North Carolina and Maryland are regarded as the most gerrymandered states in the United States. North Carolina’s 12th district is one of the worst in the nation, stretching over 77 miles from Winston-Salem to Charlotte in a snake-like pattern. (below)
There are certainly regional and demographic factors at play in the more recent gerrymandering efforts, such as those that we saw in 2010. Republicans gained a majority of House seats and state legislatures that year, and as a result were in charge of districting after the 2010 census. Redistricting’s original intent (after the census every 10 years) was to provide fair representation for people in different states as their populations increased or decreased, but it has largely become a political tool dominated by whomever controls the state’s legislature.
From the graph below, you can see that the South, and the East Coast in general, is becoming more gerrymandered than the rest of the United States. The darker reds represent states that are more gerrymandered on the index score, and the lighter colored states represent those that are less gerrymandered.
Gerrymandering the Electoral College?
Republican victories and the subsequent Congressional districts established by Republicans in 2010 gave the party momentum to propose legislation regarding alterations to the electoral college. Their goal is to set up a congressional district system in their respective states, which would ultimately determine the outcome of the Presidential election through dividing electors amongst state districts.

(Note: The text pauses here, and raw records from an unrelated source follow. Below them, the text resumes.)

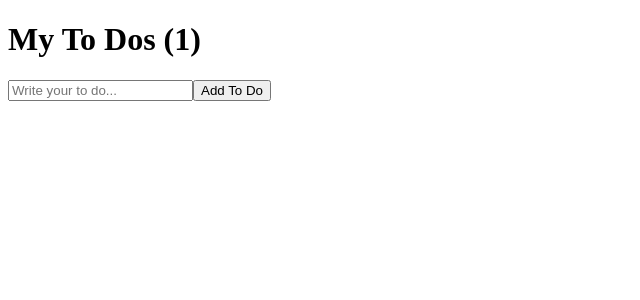
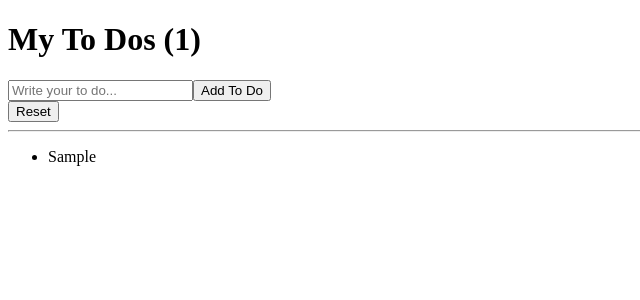
Before and after one commit to ng-lee/movie-app-clone-2021, a React (Create React App) app: page / in a window 1280 px wide. Both pictures are taken after typing "Sample" into the empty fields and a click on the button "Add To Do". Shown: the top 300 px of the page, without its empty margins (0-640 px from the left). Built offline with nearby package versions, Linux system fonts and the light colour scheme.

Commit message:
created to do list part Two

```diff
--- a/src/App.js
+++ b/src/App.js
@@ -12,6 +12,9 @@ function App() {
     setToDos((prev) => [toDo, ...prev]);
     setToDo("");
   };
+  const onClick = () => {
+    setToDos([]);
+  };
   return (
     <div>
       <h1>My To Dos ({toDos.length})</h1>
@@ -24,6 +27,13 @@ function App() {
         />
         <button>Add To Do</button>
       </form>
+      <button onClick={onClick}>Reset</button>
+      <hr />
+      <ul>
+        {toDos.map((item, index) => (
+          <li key={index}>{item}</li>
+        ))}
+      </ul>
     </div>
   );
 }
```
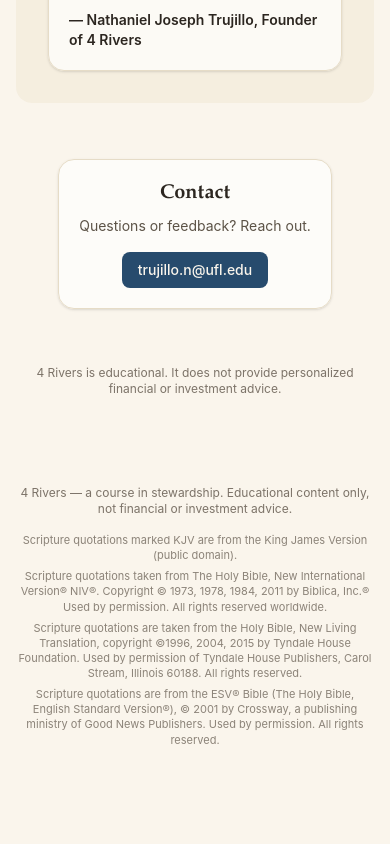
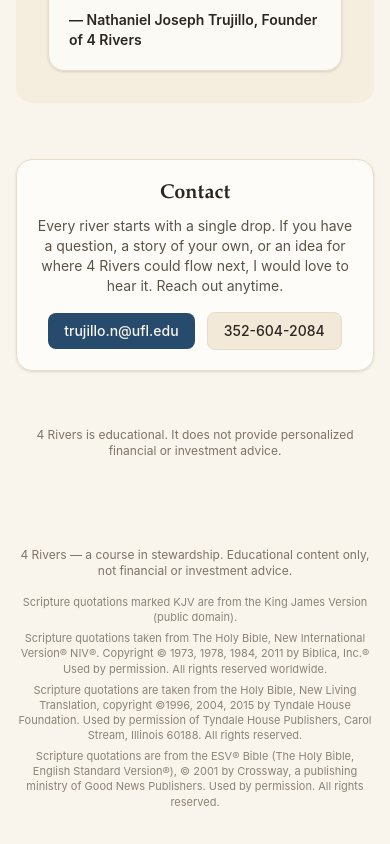
Before and after one commit to nathanieltrujillo23-sys/four-rivers, a React (Vite) app: page / in a window 390 px wide. Shown: the part 4725-5569 px from the top of the page. Before the commit the page ends 5513 px from the top, so only its background shows below. Built offline with nearby package versions, Linux system fonts and the light colour scheme; no server answers.

Commit message:
Expand Contact subheading and add phone number
- Longer, river-themed subheading in place of the short version
- Added a tel: link for 352-604-2084 alongside the email link

Co-Authored-By: Claude Sonnet 5 <noreply@anthropic.com>

```diff
--- a/src/components/marketing/Contact.tsx
+++ b/src/components/marketing/Contact.tsx
@@ -1,6 +1,8 @@
 import { Card, CardBody } from "../ui/Card";
 
 const CONTACT_EMAIL = "trujillo.n@ufl.edu";
+const CONTACT_PHONE_DISPLAY = "352-604-2084";
+const CONTACT_PHONE_TEL = "+13526042084";
 
 /** Simple contact box on the landing page — a direct line to the founder. */
 export function Contact() {
@@ -9,14 +11,24 @@ export function Contact() {
       <CardBody>
         <h2 className="text-xl font-semibold text-ink">Contact</h2>
         <p className="mt-2 font-[family-name:var(--font-ui)] text-sm text-ink-soft">
-          Questions or feedback? Reach out.
+          Every river starts with a single drop. If you have a question, a story of
+          your own, or an idea for where 4 Rivers could flow next, I would love to
+          hear it. Reach out anytime.
         </p>
-        <a
-          href={`mailto:${CONTACT_EMAIL}`}
-          className="mt-4 inline-block rounded-lg bg-water-deep px-4 py-2 font-[family-name:var(--font-ui)] text-sm font-medium text-parchment transition-colors hover:bg-water"
-        >
-          {CONTACT_EMAIL}
-        </a>
+        <div className="mt-4 flex flex-wrap items-center justify-center gap-3">
+          <a
+            href={`mailto:${CONTACT_EMAIL}`}
+            className="inline-block rounded-lg bg-water-deep px-4 py-2 font-[family-name:var(--font-ui)] text-sm font-medium text-parchment transition-colors hover:bg-water"
+          >
+            {CONTACT_EMAIL}
+          </a>
+          <a
+            href={`tel:${CONTACT_PHONE_TEL}`}
+            className="inline-block rounded-lg border border-line bg-parchment-deep px-4 py-2 font-[family-name:var(--font-ui)] text-sm font-medium text-ink transition-colors hover:bg-line"
+          >
+            {CONTACT_PHONE_DISPLAY}
+          </a>
+        </div>
       </CardBody>
     </Card>
   );
```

Nebraska and Maine already have a congressional district system in place, and Pennsylvania, Ohio, Michigan, and Virginia are all considering legislation (Henderson & Haines, 2013). Systems such as this in Ohio and Virginia, key swing states during the 2012 Presidential election, would have indicated a victory for Mitt Romney (Berman, 2012). But such law, if implemented, would also change presidential campaign strategies, and would generate and eliminate different battle-grounds.
Voter Suppression Laws 2014
Similar to gerrymandering, voter suppression laws are a way for political parties to gain an advantage through manipulation. The 2014 midterms witnessed minority populations in the South, and other parts of the country being targeted by such legislation. A major issue at hand were voter ID laws. Many states introduced newly established ones this cycle. 11 states had new voter ID laws, which excludes states where these laws will be implemented in future elections-such as NC.
21 states featured new voting laws more generally which included elimination of same day registration, elimination of out-of-precinct voting, limitation of early voting days, and longer wait times for criminals to regain their voting rights.
Research indicates that affected states “tend to have large black and Hispanic voter populations” (The Economist 2014). As an example, 1/3 of North Carolina’s African American voters utilized same day registration in 2012, a privilege which was eliminated in the state this cycle. The portion of the Voting Rights Act which was struck down by the Supreme Court in a 2013 decision may be to blame for some of the problems in the South. Southern states are largely dominated by Republicans, and are no longer required to receive federal approval before changing legislation.